Despite this, William remained loyal to the English interest in Ireland for the remainder of his life. He did not join his brother Christopher, who submitted to Hugh O'Neill (qv) during the Nine Years’ War and who subsequently died in prison. After the war, in 1607, William obtained a warrant from the lord deputy, Sir Arthur Chichester (qv), restoring him to the blood and guaranteeing his male heirs the right to his lands. William and Janet's own children were at the same time safeguarded in their right to inherit the Marward lands at Skreen. However, in 1612–13 William was still having difficulty obtaining King James's assent to this warrant. The remainder of his life was uneventful, and he died on 30 June 1625, having been predeceased in 1616 by his son Richard or Robert; he had two other sons, Christopher and James, the latter of whom became a confederate catholic in the 1640s.
William was an accomplished poet in both English and Irish.
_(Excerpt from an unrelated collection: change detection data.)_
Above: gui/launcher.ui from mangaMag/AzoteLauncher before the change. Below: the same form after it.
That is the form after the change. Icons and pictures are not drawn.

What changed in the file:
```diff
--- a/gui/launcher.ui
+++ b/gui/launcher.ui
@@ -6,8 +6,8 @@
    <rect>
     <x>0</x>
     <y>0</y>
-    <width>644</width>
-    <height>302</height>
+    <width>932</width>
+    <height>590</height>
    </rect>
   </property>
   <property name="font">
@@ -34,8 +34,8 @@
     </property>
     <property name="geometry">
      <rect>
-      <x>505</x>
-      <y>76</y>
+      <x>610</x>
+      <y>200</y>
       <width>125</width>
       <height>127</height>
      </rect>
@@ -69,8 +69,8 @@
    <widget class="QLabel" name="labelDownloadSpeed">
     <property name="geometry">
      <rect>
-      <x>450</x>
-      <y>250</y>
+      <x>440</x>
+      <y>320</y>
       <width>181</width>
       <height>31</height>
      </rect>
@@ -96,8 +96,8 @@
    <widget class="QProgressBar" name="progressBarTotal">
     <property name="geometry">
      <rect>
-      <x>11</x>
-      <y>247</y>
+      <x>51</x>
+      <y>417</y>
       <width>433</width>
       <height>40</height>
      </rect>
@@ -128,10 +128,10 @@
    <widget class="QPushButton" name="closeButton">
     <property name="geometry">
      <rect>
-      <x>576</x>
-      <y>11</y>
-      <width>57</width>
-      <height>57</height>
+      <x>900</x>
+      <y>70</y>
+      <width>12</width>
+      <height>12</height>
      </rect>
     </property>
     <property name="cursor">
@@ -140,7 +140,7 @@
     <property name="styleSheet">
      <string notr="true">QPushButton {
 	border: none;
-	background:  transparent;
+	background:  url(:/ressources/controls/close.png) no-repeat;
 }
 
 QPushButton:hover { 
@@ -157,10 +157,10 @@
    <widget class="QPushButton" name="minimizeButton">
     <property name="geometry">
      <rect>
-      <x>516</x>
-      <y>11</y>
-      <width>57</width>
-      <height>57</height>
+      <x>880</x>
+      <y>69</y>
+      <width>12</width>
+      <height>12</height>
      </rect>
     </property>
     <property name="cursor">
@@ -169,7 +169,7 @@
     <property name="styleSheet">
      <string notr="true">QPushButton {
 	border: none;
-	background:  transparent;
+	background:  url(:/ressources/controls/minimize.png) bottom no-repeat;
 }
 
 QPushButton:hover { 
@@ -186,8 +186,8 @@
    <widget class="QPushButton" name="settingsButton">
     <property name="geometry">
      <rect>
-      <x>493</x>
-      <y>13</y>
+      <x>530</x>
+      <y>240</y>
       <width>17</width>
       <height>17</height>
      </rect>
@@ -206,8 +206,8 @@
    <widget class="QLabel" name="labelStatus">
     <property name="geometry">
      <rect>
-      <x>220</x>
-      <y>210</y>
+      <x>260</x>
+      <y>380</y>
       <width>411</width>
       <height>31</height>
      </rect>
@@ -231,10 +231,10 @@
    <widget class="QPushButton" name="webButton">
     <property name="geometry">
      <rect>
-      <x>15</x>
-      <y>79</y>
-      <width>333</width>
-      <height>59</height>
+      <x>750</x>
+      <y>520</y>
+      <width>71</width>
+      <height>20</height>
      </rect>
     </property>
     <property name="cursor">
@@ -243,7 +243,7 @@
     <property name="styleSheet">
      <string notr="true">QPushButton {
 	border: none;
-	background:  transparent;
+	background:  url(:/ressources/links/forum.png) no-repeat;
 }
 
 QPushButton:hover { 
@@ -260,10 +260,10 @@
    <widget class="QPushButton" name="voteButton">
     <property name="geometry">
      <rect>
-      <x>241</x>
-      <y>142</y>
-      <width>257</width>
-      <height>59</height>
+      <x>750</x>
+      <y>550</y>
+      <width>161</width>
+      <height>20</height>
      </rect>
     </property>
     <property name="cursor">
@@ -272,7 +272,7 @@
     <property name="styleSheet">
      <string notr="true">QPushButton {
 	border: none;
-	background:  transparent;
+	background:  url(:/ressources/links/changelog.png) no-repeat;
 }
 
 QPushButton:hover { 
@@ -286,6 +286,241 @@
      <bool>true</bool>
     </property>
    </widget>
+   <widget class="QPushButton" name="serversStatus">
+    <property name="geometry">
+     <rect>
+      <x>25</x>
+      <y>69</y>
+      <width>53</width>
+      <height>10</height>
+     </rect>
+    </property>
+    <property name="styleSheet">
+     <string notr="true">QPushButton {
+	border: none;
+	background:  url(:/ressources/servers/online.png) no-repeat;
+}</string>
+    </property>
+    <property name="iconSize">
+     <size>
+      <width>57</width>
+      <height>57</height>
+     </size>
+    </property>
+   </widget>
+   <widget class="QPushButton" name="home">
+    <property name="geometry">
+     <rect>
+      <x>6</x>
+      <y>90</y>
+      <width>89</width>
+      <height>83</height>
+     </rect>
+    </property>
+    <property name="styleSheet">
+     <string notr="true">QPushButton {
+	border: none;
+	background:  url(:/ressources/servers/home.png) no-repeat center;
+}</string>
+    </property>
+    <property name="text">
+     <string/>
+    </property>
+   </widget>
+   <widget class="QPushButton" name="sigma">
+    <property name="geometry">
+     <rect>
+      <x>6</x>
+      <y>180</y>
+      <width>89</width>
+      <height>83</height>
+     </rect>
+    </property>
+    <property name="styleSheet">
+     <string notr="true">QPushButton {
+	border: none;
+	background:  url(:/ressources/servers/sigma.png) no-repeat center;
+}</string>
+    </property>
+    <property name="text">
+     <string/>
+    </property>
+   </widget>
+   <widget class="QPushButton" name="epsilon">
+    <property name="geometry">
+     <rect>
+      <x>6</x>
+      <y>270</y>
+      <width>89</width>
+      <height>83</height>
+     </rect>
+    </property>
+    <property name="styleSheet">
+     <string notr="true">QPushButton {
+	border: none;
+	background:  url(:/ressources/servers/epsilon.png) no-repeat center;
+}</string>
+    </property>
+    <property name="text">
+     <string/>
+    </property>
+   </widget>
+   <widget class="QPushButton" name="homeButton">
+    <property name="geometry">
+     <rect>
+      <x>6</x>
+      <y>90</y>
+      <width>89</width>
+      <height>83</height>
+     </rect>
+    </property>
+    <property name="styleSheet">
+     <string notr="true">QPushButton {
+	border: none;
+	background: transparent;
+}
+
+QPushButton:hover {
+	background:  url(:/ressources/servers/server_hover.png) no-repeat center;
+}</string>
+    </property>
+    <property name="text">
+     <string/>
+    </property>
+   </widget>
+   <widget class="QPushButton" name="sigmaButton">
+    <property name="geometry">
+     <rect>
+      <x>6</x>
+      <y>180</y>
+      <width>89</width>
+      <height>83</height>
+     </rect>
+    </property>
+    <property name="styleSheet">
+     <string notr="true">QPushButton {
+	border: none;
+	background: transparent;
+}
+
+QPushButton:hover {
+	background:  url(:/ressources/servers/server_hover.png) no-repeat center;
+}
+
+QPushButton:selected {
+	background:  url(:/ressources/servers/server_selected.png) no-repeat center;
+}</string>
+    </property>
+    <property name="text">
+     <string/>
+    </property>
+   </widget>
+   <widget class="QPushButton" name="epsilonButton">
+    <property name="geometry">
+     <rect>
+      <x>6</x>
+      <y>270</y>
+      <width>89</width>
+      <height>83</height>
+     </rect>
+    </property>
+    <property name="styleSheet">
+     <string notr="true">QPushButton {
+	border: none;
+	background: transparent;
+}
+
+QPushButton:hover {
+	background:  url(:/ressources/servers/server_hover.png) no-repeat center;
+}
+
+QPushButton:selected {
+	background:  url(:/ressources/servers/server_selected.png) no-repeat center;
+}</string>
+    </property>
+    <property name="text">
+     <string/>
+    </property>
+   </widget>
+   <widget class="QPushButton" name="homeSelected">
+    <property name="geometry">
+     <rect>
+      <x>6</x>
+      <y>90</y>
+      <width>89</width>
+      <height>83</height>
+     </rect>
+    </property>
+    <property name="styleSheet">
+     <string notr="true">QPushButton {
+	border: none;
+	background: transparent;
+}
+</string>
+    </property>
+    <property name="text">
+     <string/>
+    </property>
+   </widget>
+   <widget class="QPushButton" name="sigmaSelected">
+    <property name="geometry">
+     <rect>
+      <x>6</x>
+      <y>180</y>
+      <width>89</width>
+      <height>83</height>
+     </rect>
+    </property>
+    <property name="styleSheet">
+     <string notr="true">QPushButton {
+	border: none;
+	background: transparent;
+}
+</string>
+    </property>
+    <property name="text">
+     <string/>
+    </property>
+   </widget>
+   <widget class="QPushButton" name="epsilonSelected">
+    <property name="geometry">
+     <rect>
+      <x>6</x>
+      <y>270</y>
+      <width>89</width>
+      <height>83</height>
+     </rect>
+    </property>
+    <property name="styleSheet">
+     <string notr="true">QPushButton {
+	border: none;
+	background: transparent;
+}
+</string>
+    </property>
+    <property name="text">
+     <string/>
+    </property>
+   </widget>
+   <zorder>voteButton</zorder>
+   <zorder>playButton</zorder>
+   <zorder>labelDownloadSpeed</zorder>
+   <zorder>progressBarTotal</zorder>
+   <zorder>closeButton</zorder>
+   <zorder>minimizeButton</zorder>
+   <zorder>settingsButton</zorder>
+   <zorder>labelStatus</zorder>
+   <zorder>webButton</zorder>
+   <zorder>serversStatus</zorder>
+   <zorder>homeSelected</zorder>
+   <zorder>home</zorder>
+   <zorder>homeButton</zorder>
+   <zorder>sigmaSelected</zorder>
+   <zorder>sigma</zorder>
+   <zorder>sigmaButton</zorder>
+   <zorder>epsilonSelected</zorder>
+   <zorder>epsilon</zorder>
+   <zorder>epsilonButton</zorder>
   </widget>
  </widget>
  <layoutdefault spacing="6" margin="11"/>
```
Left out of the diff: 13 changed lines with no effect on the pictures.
Richard Stanihurst (qv) had a high regard for his English compositions. The Fermanagh bardic poet Giolla Brighde Ó hEódhasa (qv) was a family friend and composed one extant poem in William's honour beginning ‘A sgríbhionn luidheas tar lear ar amus inns Gaoidheal’ (O letter that goes over the sea towards the isle of the Gael), and another for Janet on the death of their son in 1616, beginning ‘Deacair suan ar chneidh gcarad’ (It is a grievous thing to go to rest on a friend's wound). Two poems written by William during his period in exile also survive. These begin ‘Diombáidh triall ó thulchaibh Fáil’ (It is pitiful to go from the hills of Ireland) and ‘Fada i n-éagmais inse Fáil; Saxaibh (dia do dhiombáidh)’ (In England, away from Ireland, time passes slowly (sufficient reason for sorrow)). William also composed two poems for the Maguires of Fermanagh. One, addressed to Cú Chonnacht Óg Maguire (either the chieftain who died in 1589 or his son who died in 1608), begins ‘Duarsan cuimhne an chompanaigh’, and a second, a lament on the downfall of the Maguires after 1608, begins ‘Dorcha an lísi ar Loch Éirne’. William may have obtained his interest in Gaelic learning from his father, who had an interest in Irish, and his brother Christopher, who wrote a ‘Primer of the Irish Language’ for Queen Elizabeth.